Health facilities across the governorate recorded a 170 percent increase in the number of suspected cholera cases, from 497 in June to 1,342 in August, Save the Children, a UK-based NGO, said in a report.
The group said the spike was in line with national data that also showed a steady increase of suspected cholera cases across Yemen.
Thirty percent of all suspected cases are children under five years old, according to the World Health Organization.
“The situation in Hodeidah has become unbearable because of the conflict. I’m seeing more and more children coming in with suspected cholera,” Mariam Aldogani, Save the Children’s Hodeidah field manager, said.
“I met one mother of two who has acute diarrhoea and she told me her whole family is affected because they don’t have access to clean water anymore.”
The rise in suspected cases in Hodeidah follows a dramatic increase in fighting between the Houthis and forces backed by the Saudi Arabia-UAE coalition since June.
According to the group, a series of air raids in late July resulted in the damage of a sanitation facility and water station that supplies Hodeidah with most of its water.
Suspected cholera cases almost doubled in the aftermath of the incident, going from 732 in July to 1,342 in August.
In a recent UN survey of more than 2,000 respondents across Yemen, more than half (56 percent) cited water supply damage as the most common form of infrastructure damage.

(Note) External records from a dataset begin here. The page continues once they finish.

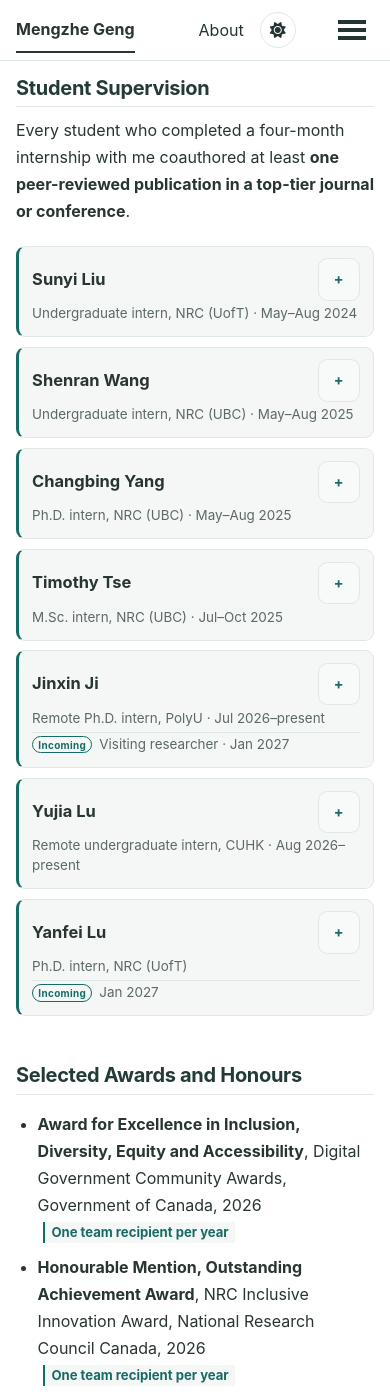
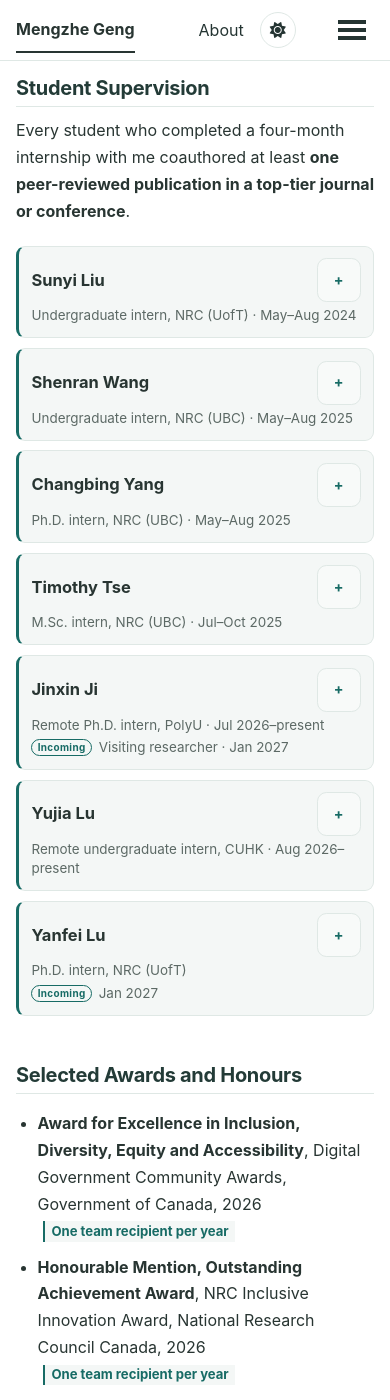
Before and after one commit to MENGZHEGENG/MENGZHEGENG.github.io, a Jekyll site: the page built from _pages/about.md, in a window 390 px wide and 1400 px high, scrolled down 3748 px. Built offline with Jekyll 4.4.1, drawn with Linux system fonts in a browser that asks for light colours.

Commit message:
Refine mobile supervision card layout

```diff
--- a/_sass/_custom.scss
+++ b/_sass/_custom.scss
@@ -877,7 +877,7 @@
   }
 
   .supervision-entry {
-    padding: 0.72em 0.82em 0.78em;
+    padding: 0.72em 0.78em 0.76em;
     background: var(--site-surface-muted);
     border-radius: 9px;
   }
@@ -886,7 +886,7 @@
     grid-template-columns: minmax(0, 1fr) auto;
     align-items: center;
     gap: 0.18em 0.7em;
-    min-height: 2.9em;
+    min-height: 2.75rem;
     touch-action: manipulation;
   }
 
@@ -900,9 +900,9 @@
     grid-column: 1 / -1;
     grid-row: 2;
     text-align: left;
-    padding-top: 0.04em;
+    padding-top: 0.08em;
     font-size: 0.84em;
-    line-height: 1.45;
+    line-height: 1.4;
   }
 
   .supervision-heading::after {
@@ -911,8 +911,8 @@
     align-self: center;
     display: grid;
     place-items: center;
-    width: 2.65rem;
-    height: 2.65rem;
+    width: 2.75rem;
+    height: 2.75rem;
     margin: 0;
     padding: 0;
     border: 1px solid var(--global-border-color);
@@ -937,9 +937,7 @@
   }
 
   .supervision-role-line + .supervision-role-line {
-    margin-top: 0.1em;
-    padding-top: 0.16em;
-    border-top: 1px solid var(--global-border-color);
+    margin-top: 0.08em;
     color: var(--site-meta-color);
   }
 
@@ -957,10 +955,10 @@
   }
 
   .supervision-details p.supervision-detail {
-    grid-template-columns: 5.9em minmax(0, 1fr);
-    column-gap: 0.62em;
+    grid-template-columns: max-content minmax(0, 1fr);
+    column-gap: 0.55em;
     align-items: start;
-    padding: 0.38em 0;
+    padding: 0.34em 0;
     border-bottom: 1px solid var(--global-border-color);
     line-height: 1.45;
   }
@@ -971,9 +969,10 @@
   }
 
   .supervision-label {
-    padding-top: 0.18em;
-    font-size: 0.66em;
-    letter-spacing: 0.035em;
+    padding-top: 0.14em;
+    font-size: 0.75em;
+    letter-spacing: 0.01em;
+    text-transform: none;
     white-space: nowrap;
   }
 
@@ -986,17 +985,15 @@
 
 @media (max-width: 360px) {
   .supervision-entry {
-    padding: 0.68em 0.7em 0.74em;
+    padding: 0.66em 0.68em 0.72em;
+  }
+
+  .supervision-heading {
+    column-gap: 0.5em;
   }
 
   .supervision-details p.supervision-detail {
-    grid-template-columns: 5.55em minmax(0, 1fr);
-    column-gap: 0.48em;
-  }
-
-  .supervision-label {
-    font-size: 0.62em;
-    letter-spacing: 0.025em;
+    column-gap: 0.42em;
   }
 }
 
```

In Hodeidah governorate this jumped to 62 percent of respondents.
“Children in Yemen are experiencing severe hardships that no child should endure, facing multiple threats from bombs and bullets to disease and extreme hunger,” said Tamer Kirolos, Save the Children’s Yemen country director.
“Treating cholera is straightforward, provided children can get the rehydration and antibiotics they need, and hospitals and clinics are adequately equipped. But nearly four years of conflict has led to a near-total collapse of the health system in Yemen.”
Fighting near Hodeidah – the main gateway for imports of relief supplies and commercial goods into the country – has escalated since June 13 after the Saudi-UAE alliance launched a wide-ranging operation to retake the strategic seaport.
The offensive is being carried out by a disparate collective of forces including the National Resistance, a group of fighters loyal to Yemen’s former President Ali Abdullah Saleh, the Tihama Resistance, a group of fighters loyal to Yemen’s President Abd-Rabbu Mansour Hadi, and the Giant Brigades, a military unit backed by the UAE.
Riyadh and Abu Dhabi see Hodeidah port as the main entry point of weapons for the Houthis and have accused their regional rival Iran of sending missiles to the rebels, a charge Tehran has denied.
The war in Yemen, the region’s poorest country, started in 2014 when the Houthis overran much of the country, including the capital, Sanaa.
Hadi’s government was toppled by Houthi rebels in late 2014 after the rebels advanced south from their stronghold of Saada and captured large parts of the north.
The conflict escalated in 2015 when Saudi Arabia and the UAE launched air raids in an attempt to reinstate the internationally recognised government of President Hadi.
With logistical support from the US, the Saudi-UAE alliance has carried out more than 16,000 attacks on Houthi-held areas in an attempt to reverse their gains.
These attacks have hit weddings and hospitals, as well as water and electricity plants, killing and wounding thousands.